Will teams be able to ride that wave as well? The answer appears to be a universal yes. “We will follow and engage with all the games.

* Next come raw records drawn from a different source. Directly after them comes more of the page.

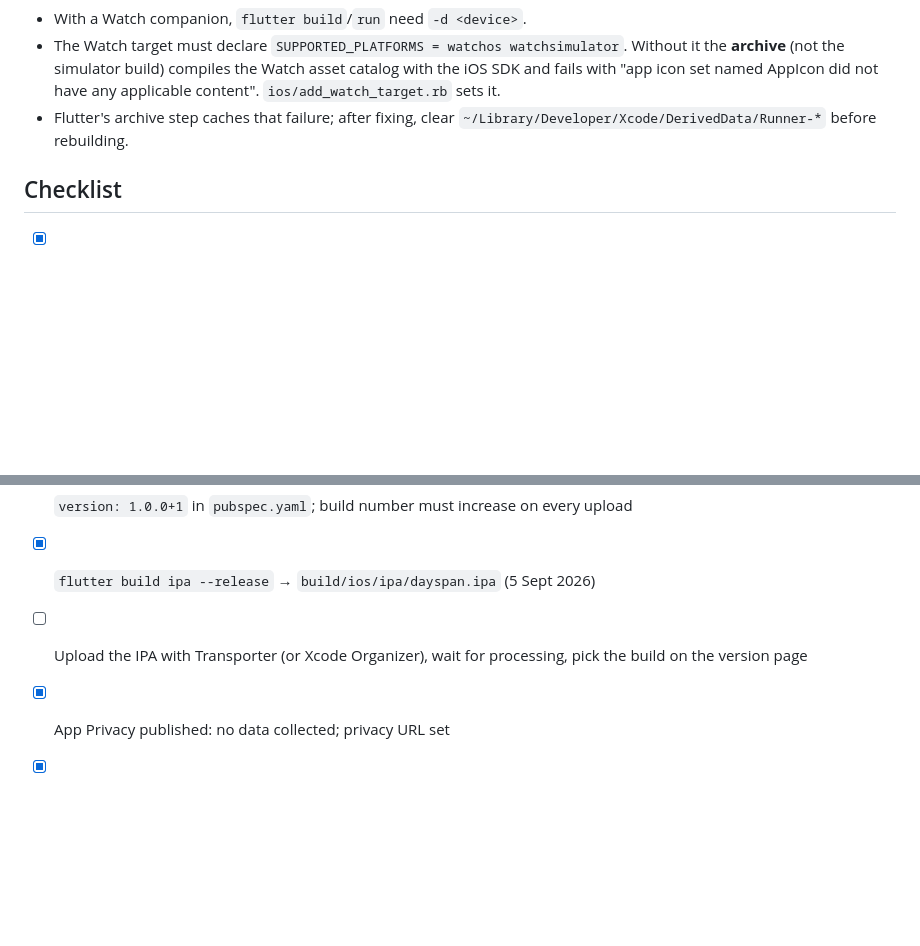
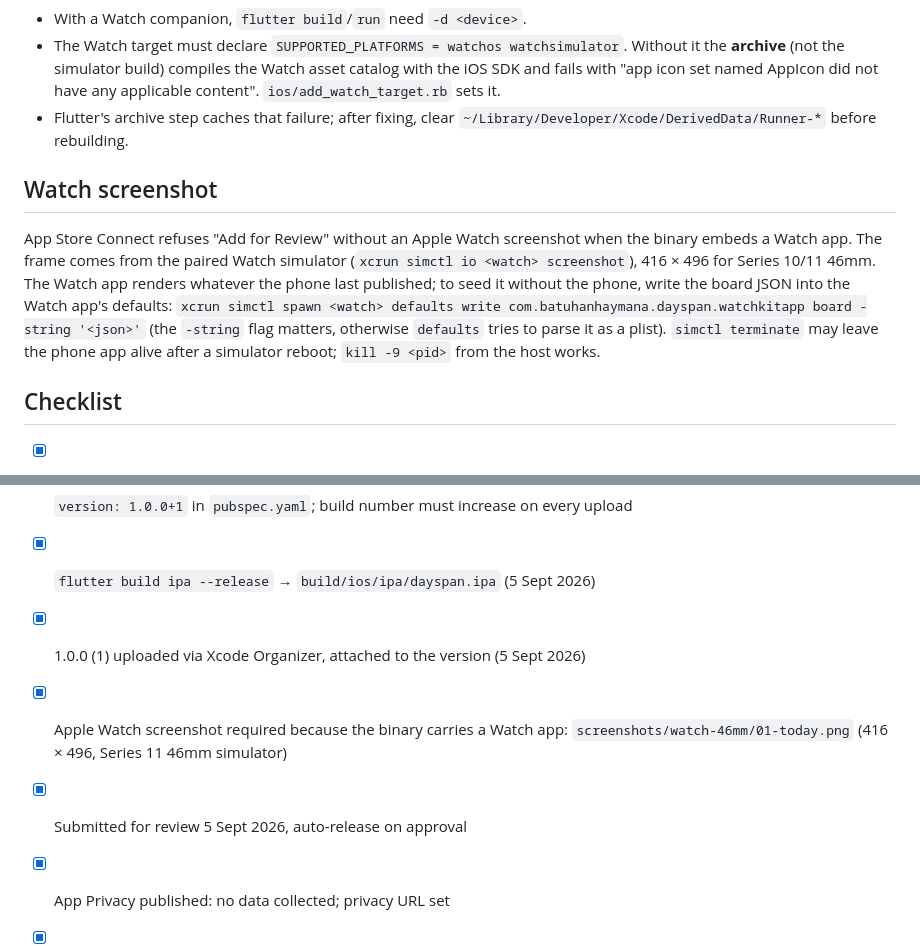
Before and after one commit to Voxyfy/dayspan, a Markdown page: docs/app-store.md, 2 parts joined by grey strips. GitHub-like rendering; blank space fills up the shorter version.

```diff
--- a/docs/app-store.md
+++ b/docs/app-store.md
@@ -104,6 +104,18 @@ Dayspan has no account and no server. To see calendar events, grant calendar acc
 - Flutter's archive step caches that failure; after fixing, clear
   `~/Library/Developer/Xcode/DerivedData/Runner-*` before rebuilding.
 
+## Watch screenshot
+
+App Store Connect refuses "Add for Review" without an Apple Watch screenshot
+when the binary embeds a Watch app. The frame comes from the paired Watch
+simulator (`xcrun simctl io <watch> screenshot`), 416 × 496 for Series 10/11
+46mm. The Watch app renders whatever the phone last published; to seed it
+without the phone, write the board JSON into the Watch app's defaults:
+`xcrun simctl spawn <watch> defaults write com.batuhanhaymana.dayspan.watchkitapp board -string '<json>'`
+(the `-string` flag matters, otherwise `defaults` tries to parse it as a plist).
+`simctl terminate` may leave the phone app alive after a simulator reboot;
+`kill -9 <pid>` from the host works.
+
 ## Checklist
 
 - [x] App record created 5 Sept 2026 as "Dayspan: Today, Sorted", SKU `dayspan`, bundle `com.batuhanhaymana.dayspan`, team `4U5QVH3U6A`
@@ -113,7 +125,9 @@ Dayspan has no account and no server. To see calendar events, grant calendar acc
 - [x] `flutter test && flutter analyze` clean (48 tests)
 - [x] `version: 1.0.0+1` in `pubspec.yaml`; build number must increase on every upload
 - [x] `flutter build ipa --release` → `build/ios/ipa/dayspan.ipa` (5 Sept 2026)
-- [ ] Upload the IPA with Transporter (or Xcode Organizer), wait for processing, pick the build on the version page
+- [x] 1.0.0 (1) uploaded via Xcode Organizer, attached to the version (5 Sept 2026)
+- [x] Apple Watch screenshot required because the binary carries a Watch app: `screenshots/watch-46mm/01-today.png` (416 × 496, Series 11 46mm simulator)
+- [x] Submitted for review 5 Sept 2026, auto-release on approval
 - [x] App Privacy published: no data collected; privacy URL set
 - [x] Metadata filled: promo text, description, keywords, copyright, review contact + notes, categories Productivity / Lifestyle, price Free in 175 regions, Mac and Vision Pro availability off
 - [x] Age rating questionnaire: 4+
```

We will be right there with the segment of our fan base celebrating,” Pastorino added. “Soccer is the great unifier, regardless of language or culture.”
It seems like in multicultural sports fan engagement, especially around soccer, the universal sound of the victory bell replaces the Mariachi Band.
Cover image: VoicesOfNY.org